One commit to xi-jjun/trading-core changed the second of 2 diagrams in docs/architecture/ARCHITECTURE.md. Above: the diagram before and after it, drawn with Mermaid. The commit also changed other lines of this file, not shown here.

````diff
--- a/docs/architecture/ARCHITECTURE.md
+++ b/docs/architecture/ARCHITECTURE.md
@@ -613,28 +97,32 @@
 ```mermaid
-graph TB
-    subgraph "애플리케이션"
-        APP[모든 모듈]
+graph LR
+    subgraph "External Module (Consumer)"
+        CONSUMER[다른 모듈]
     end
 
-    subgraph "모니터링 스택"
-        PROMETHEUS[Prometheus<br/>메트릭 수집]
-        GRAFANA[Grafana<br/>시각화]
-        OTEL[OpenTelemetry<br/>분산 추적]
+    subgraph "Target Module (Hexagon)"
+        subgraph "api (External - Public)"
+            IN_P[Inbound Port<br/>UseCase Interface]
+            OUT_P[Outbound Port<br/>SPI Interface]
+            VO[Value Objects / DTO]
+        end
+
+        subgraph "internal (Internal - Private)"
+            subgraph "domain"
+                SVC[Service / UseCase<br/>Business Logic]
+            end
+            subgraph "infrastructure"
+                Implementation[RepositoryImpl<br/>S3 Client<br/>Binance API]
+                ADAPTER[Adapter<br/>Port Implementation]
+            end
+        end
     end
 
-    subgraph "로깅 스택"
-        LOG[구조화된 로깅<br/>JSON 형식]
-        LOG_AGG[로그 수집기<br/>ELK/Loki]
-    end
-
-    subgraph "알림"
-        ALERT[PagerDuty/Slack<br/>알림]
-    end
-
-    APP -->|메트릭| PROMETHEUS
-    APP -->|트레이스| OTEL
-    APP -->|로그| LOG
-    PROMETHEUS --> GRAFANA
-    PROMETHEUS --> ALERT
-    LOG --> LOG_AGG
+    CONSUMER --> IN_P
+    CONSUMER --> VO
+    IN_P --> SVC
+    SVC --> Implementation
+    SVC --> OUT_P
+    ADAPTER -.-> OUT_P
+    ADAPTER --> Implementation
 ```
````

→ **The problem**
Go through the entries above and tally each line that has the word "PROMETHEUS"; reply with the tally and nothing else.

→ **Answer below**
4